Reproduce each entry below exactly as it appears.

*** Opening SOURCE MATERIAL ***

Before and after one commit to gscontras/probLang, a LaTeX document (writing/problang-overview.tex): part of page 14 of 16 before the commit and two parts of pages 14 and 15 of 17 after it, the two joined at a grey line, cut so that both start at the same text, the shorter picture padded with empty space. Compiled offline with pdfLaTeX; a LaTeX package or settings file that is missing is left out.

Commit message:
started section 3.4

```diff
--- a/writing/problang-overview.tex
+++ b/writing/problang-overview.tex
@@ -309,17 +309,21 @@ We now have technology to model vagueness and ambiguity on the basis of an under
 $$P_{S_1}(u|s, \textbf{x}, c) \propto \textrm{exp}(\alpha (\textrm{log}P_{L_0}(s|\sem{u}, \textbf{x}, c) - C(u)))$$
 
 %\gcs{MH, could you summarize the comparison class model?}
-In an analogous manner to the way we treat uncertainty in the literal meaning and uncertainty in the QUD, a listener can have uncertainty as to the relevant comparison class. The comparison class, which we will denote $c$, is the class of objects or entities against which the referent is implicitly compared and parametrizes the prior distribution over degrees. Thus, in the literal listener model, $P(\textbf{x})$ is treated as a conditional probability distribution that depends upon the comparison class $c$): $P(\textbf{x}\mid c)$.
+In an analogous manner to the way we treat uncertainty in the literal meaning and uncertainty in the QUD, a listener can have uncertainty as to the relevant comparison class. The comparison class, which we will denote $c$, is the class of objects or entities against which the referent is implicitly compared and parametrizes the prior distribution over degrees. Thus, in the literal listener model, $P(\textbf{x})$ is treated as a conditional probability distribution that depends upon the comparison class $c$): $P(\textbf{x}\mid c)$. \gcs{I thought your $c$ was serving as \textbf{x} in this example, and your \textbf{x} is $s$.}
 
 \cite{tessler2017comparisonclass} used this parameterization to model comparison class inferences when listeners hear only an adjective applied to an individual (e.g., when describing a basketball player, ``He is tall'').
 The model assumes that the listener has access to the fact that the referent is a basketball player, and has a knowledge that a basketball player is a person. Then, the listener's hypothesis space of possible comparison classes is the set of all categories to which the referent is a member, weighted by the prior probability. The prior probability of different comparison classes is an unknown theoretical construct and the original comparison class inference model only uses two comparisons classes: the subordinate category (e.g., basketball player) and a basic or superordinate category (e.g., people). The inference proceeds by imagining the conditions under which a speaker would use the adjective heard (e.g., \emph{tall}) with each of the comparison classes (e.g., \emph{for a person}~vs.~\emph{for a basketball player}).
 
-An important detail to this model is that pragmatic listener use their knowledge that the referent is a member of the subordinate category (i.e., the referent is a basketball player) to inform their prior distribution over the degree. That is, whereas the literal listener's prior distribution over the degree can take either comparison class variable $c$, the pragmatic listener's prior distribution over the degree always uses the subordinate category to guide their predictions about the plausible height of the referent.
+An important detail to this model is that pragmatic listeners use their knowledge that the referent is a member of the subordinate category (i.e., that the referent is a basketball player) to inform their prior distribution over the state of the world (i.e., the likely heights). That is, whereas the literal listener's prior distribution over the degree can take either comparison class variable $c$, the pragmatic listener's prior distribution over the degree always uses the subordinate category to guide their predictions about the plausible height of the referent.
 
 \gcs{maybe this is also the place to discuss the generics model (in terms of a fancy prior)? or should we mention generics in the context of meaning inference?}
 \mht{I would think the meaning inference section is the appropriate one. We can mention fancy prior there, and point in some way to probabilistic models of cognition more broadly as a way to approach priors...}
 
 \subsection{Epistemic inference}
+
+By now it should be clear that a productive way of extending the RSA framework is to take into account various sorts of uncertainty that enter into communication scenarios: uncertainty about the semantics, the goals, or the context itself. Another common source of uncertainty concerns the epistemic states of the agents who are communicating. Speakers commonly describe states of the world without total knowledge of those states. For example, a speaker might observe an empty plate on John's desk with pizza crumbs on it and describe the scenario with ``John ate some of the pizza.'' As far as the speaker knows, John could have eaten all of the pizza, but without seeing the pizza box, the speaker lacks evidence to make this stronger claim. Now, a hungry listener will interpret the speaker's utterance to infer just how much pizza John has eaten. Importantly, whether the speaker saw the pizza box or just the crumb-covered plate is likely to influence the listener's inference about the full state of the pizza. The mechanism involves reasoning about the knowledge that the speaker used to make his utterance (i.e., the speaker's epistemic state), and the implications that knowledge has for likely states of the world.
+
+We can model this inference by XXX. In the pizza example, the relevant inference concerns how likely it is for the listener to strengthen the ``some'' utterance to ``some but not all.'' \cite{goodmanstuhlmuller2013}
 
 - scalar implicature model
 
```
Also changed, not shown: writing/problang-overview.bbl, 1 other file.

*** Closing SOURCE MATERIAL ***

• **OUTPUT OF THE EXERCISE**:
Before and after one commit to gscontras/probLang, a LaTeX document (writing/problang-overview.tex): part of page 14 of 16 before the commit and two parts of pages 14 and 15 of 17 after it, the two joined at a grey line, cut so that both start at the same text, the shorter picture padded with empty space. Compiled offline with pdfLaTeX; a LaTeX package or settings file that is missing is left out.

Commit message:
started section 3.4

```diff
--- a/writing/problang-overview.tex
+++ b/writing/problang-overview.tex
@@ -309,17 +309,21 @@ We now have technology to model vagueness and ambiguity on the basis of an under
 $$P_{S_1}(u|s, \textbf{x}, c) \propto \textrm{exp}(\alpha (\textrm{log}P_{L_0}(s|\sem{u}, \textbf{x}, c) - C(u)))$$
 
 %\gcs{MH, could you summarize the comparison class model?}
-In an analogous manner to the way we treat uncertainty in the literal meaning and uncertainty in the QUD, a listener can have uncertainty as to the relevant comparison class. The comparison class, which we will denote $c$, is the class of objects or entities against which the referent is implicitly compared and parametrizes the prior distribution over degrees. Thus, in the literal listener model, $P(\textbf{x})$ is treated as a conditional probability distribution that depends upon the comparison class $c$): $P(\textbf{x}\mid c)$.
+In an analogous manner to the way we treat uncertainty in the literal meaning and uncertainty in the QUD, a listener can have uncertainty as to the relevant comparison class. The comparison class, which we will denote $c$, is the class of objects or entities against which the referent is implicitly compared and parametrizes the prior distribution over degrees. Thus, in the literal listener model, $P(\textbf{x})$ is treated as a conditional probability distribution that depends upon the comparison class $c$): $P(\textbf{x}\mid c)$. \gcs{I thought your $c$ was serving as \textbf{x} in this example, and your \textbf{x} is $s$.}
 
 \cite{tessler2017comparisonclass} used this parameterization to model comparison class inferences when listeners hear only an adjective applied to an individual (e.g., when describing a basketball player, ``He is tall'').
 The model assumes that the listener has access to the fact that the referent is a basketball player, and has a knowledge that a basketball player is a person. Then, the listener's hypothesis space of possible comparison classes is the set of all categories to which the referent is a member, weighted by the prior probability. The prior probability of different comparison classes is an unknown theoretical construct and the original comparison class inference model only uses two comparisons classes: the subordinate category (e.g., basketball player) and a basic or superordinate category (e.g., people). The inference proceeds by imagining the conditions under which a speaker would use the adjective heard (e.g., \emph{tall}) with each of the comparison classes (e.g., \emph{for a person}~vs.~\emph{for a basketball player}).
 
-An important detail to this model is that pragmatic listener use their knowledge that the referent is a member of the subordinate category (i.e., the referent is a basketball player) to inform their prior distribution over the degree. That is, whereas the literal listener's prior distribution over the degree can take either comparison class variable $c$, the pragmatic listener's prior distribution over the degree always uses the subordinate category to guide their predictions about the plausible height of the referent.
+An important detail to this model is that pragmatic listeners use their knowledge that the referent is a member of the subordinate category (i.e., that the referent is a basketball player) to inform their prior distribution over the state of the world (i.e., the likely heights). That is, whereas the literal listener's prior distribution over the degree can take either comparison class variable $c$, the pragmatic listener's prior distribution over the degree always uses the subordinate category to guide their predictions about the plausible height of the referent.
 
 \gcs{maybe this is also the place to discuss the generics model (in terms of a fancy prior)? or should we mention generics in the context of meaning inference?}
 \mht{I would think the meaning inference section is the appropriate one. We can mention fancy prior there, and point in some way to probabilistic models of cognition more broadly as a way to approach priors...}
 
 \subsection{Epistemic inference}
+
+By now it should be clear that a productive way of extending the RSA framework is to take into account various sorts of uncertainty that enter into communication scenarios: uncertainty about the semantics, the goals, or the context itself. Another common source of uncertainty concerns the epistemic states of the agents who are communicating. Speakers commonly describe states of the world without total knowledge of those states. For example, a speaker might observe an empty plate on John's desk with pizza crumbs on it and describe the scenario with ``John ate some of the pizza.'' As far as the speaker knows, John could have eaten all of the pizza, but without seeing the pizza box, the speaker lacks evidence to make this stronger claim. Now, a hungry listener will interpret the speaker's utterance to infer just how much pizza John has eaten. Importantly, whether the speaker saw the pizza box or just the crumb-covered plate is likely to influence the listener's inference about the full state of the pizza. The mechanism involves reasoning about the knowledge that the speaker used to make his utterance (i.e., the speaker's epistemic state), and the implications that knowledge has for likely states of the world.
+
+We can model this inference by XXX. In the pizza example, the relevant inference concerns how likely it is for the listener to strengthen the ``some'' utterance to ``some but not all.'' \cite{goodmanstuhlmuller2013}
 
 - scalar implicature model
 
```
Also changed, not shown: writing/problang-overview.bbl, 1 other file.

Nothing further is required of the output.